My Facebook friends are all too familiar with my latest travels because I:
- Posted, nay, bragged about the amazing place my husband and I stayed in the Bahamas (probably to the annoyance of our friends), and
- I detailed the really expensive and disappointing experience that I had flying Spirit Air, much to the entertainment of our friends.
Since we’re in polite company on this business site, I won’t detail exactly how I described the smell in the Spirit Airlines terminals, but suffice is to say, my descriptor wasn’t classy and I’m not proud, but it was true. There was a definite “funk” in the Spirit Airline terminals in both Chicago and Ft. Lauderdale. Top that off with lack of chairs, plugs for phones and even basic amenities and you’ve got yourself a low-rent airline. Which might be O.K. if the ticket prices were actually low-rent. But they weren’t. For this kinda of luxury, my husband and I spent $800 per ticket. (Don’t get me started on the people who sat next to us, the size of the seats, etc.)
I had almost forgotten our brief, but nevertheless traumatic Spirit Airlines experience until this morning, when I received their latest e-marketing piece. Normally I just toss their communications in the trash folder because I’ve been too lazy to unsubscribe, but this one caught my eye.

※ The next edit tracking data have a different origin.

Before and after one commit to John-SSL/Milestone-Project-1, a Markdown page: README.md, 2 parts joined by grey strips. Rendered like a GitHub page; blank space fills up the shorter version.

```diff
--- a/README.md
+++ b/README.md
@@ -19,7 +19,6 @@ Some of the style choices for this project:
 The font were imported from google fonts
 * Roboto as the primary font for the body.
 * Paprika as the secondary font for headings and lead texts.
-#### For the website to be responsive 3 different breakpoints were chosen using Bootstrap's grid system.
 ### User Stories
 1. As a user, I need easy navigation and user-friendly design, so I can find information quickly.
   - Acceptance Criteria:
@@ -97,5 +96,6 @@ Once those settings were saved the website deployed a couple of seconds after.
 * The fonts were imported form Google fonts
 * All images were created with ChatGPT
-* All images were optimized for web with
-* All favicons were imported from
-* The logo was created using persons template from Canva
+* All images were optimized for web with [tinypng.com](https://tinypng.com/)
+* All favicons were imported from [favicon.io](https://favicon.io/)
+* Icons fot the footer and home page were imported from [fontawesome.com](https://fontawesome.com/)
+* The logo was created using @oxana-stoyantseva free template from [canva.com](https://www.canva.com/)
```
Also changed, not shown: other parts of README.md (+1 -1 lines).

“Don’t Passover These Low Fares” appeared in my Inbox bright and early this morning and, while I’m not Jewish, I thought, “wait a second! This seems just a wee bit offensive.” (BTW, I’m not Irish either). So I consulted my good friend Kathryne Auerback who is a wealth of knowledge about all sorts of stuff, including items pertinent to this story: marketing and Judaism.

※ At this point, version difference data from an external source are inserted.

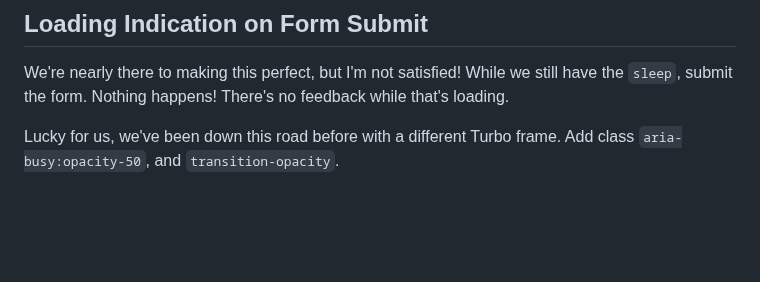
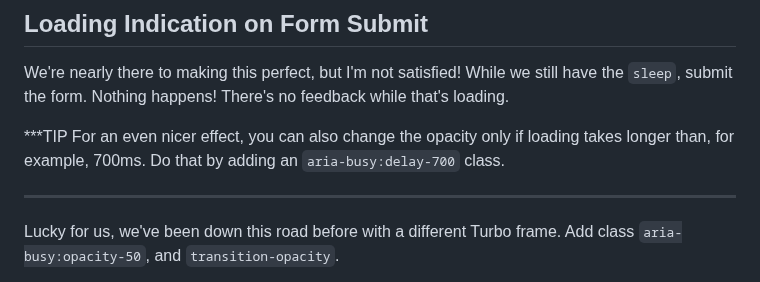
Before and after one commit to SymfonyCasts/30-days-last, a Markdown page: sfcasts/modal-loading.md, the part around the change. Drawn GitHub-style; blank space fills up the shorter version.

Commit message:
adding note about delayed transition

```diff
--- a/sfcasts/modal-loading.md
+++ b/sfcasts/modal-loading.md
@@ -85,6 +85,11 @@ We're nearly there to making this perfect, but I'm not satisfied! While we still
 have the `sleep`, submit the form. Nothing happens! There's no feedback while that's
 loading.
 
+***TIP
+For an even nicer effect, you can also change the opacity only if loading
+takes longer than, for example, 700ms. Do that by adding an `aria-busy:delay-700` class.
+***
+
 Lucky for us, we've been down this road before with a different Turbo frame. Add class
 `aria-busy:opacity-50`, and `transition-opacity`.
 
```
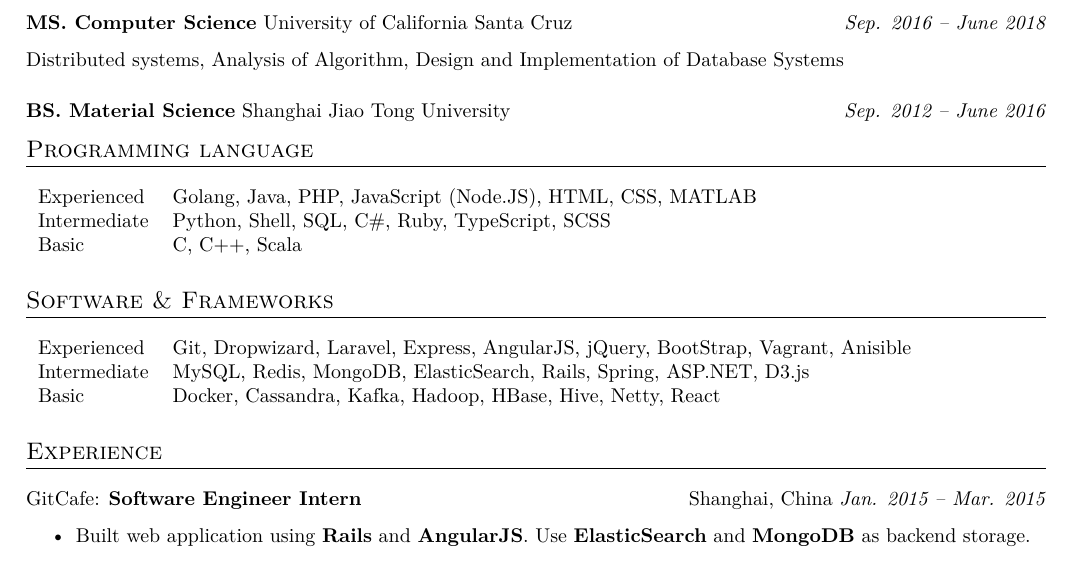
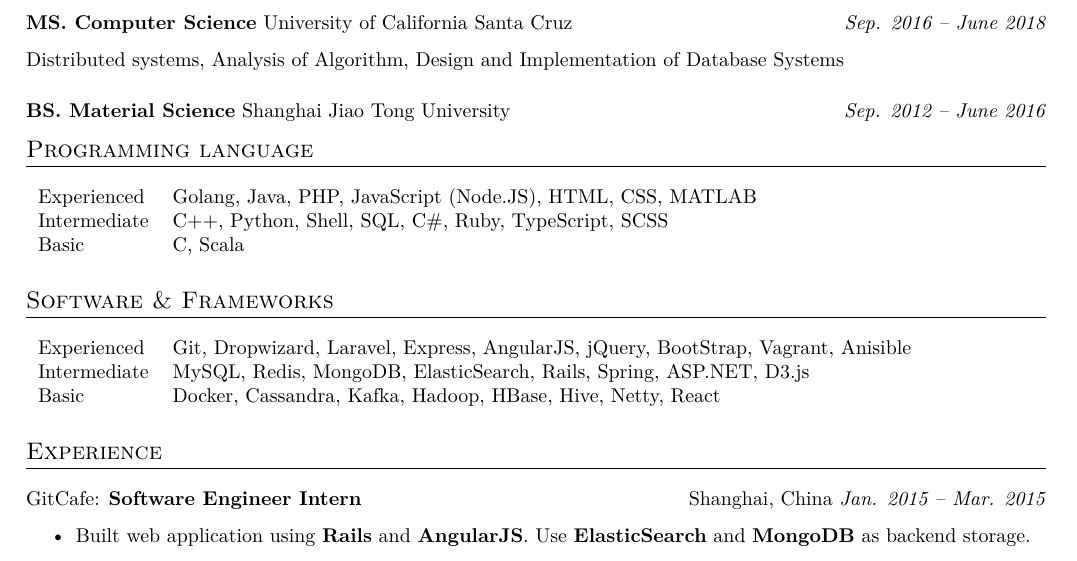
Before and after one commit to at15/at15.github.io, a LaTeX CV (cv/Pinglei_Guo_Resume.tex): part of the page, cut so that both start at the same text. Compiled offline with XeLaTeX.

Commit message:
[tex] bump cpp

```diff
--- a/cv/Pinglei_Guo_Resume.tex
+++ b/cv/Pinglei_Guo_Resume.tex
@@ -19,8 +19,8 @@
 \section{Programming language}
 \begin{tabular}{ l l }
  Experienced &  Golang, Java, PHP, JavaScript (Node.JS), HTML, CSS, MATLAB \\
- Intermediate & Python, Shell, SQL, C\#, Ruby, TypeScript, SCSS \\
- Basic & C, C++, Scala
+ Intermediate & C++, Python, Shell, SQL, C\#, Ruby, TypeScript, SCSS \\
+ Basic & C, Scala
 \end{tabular}
 
 \section{Software \& Frameworks}
```
Also changed, not shown: cv/Pinglei_Guo_Resume.pdf, cv/at15.en.pdf.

So I forwarded the email to her and asked, “I’m not sure, but is this offensive if you’re Jewish? Seems like it might be a pretty dumb play right now.” Indeed, Kathryne confirmed my initial suspicions. Take a look at the above picture and enjoy her keen observations. She writes:
I like to think I have a pretty good sense of humor and I try not to take myself too seriously, but this ad is extremely offensive. It’s bad enough to make a joke about a major religious holiday (could you imagine an Easter sale picturing Jesus on the cross?), but at least get the details right. A single candle in a brass holder with a handle is totally wrong — looks more like something Grandpa Walton would be carrying up the stairs to bed. Holiday (sabbath) candles symbolize our commitment to following G-d’s commandments. Matzoh is square (and symbolic of social justice and freedom from brutal tyranny). Could you imagine an ad picturing Catholic communion wafers in funny shapes?
Right on, Kathryne. This is why I enjoy working with her – because she has a way of cutting through to the core and using great, real-world examples to illustrate her point.
Interestingly, Kathryne felt inspired enough to share her observations with the communications contact on Spirit Airline’s site, as well as with the CEO. On the plus side, she received a prompt answer. On the down side, it was pretty much a form letter from Customer Service Rep #54xx5. The letter stated:
Thanks for contacting Spirit Airlines; I’m writing in response to your message to our CEO, Mr. Baldanza.
Spirit Airlines has adopted a business model that offers our valued customers extraordinary opportunity for affordable travel. I understand that you may have been offended by our most recent promotional advertisement. It is certainly not our intent to offend our valued customers.
We continue to be receptive to all constructive criticism, both formal and from customers as well. Your comments, questions and concerns assist us in providing increasingly better service.
We strive to provide the best customer service possible coupled with the lowest fare to offer you the perfect choice of Airline. We look forward to seeing you on one of our flights in the very near future.
Thank you for contacting Spirit Airlines.
Oh, Customer Service Rep #54xx5, you do feel our pain! Not only did they adequately address the Matzoh symbol, which you could mistake for a child’s crackery birthday candle if they didn’t have that clever intro “Passover Savings” but they also took this window of opportunity to sell Kathryne on her next flight. Um…something tells me that neither Kathryne nor I will ever get on a Spirit Airline flight.
In all seriousness, this – in my humble opinion – is an Epic Marketing Fail! I advocate for a sense of playfulness with most of my clients. People enjoy it, connect with it and it can help build rapport. But you pretty much don’t make light of religion – anyone’s religion – as your marketing hook. It’s just bad business.
So, Spirit Airlines…perhaps you should rethink your holiday marketing pitch this Easter. No communion wafers in the shape of airplanes, ok?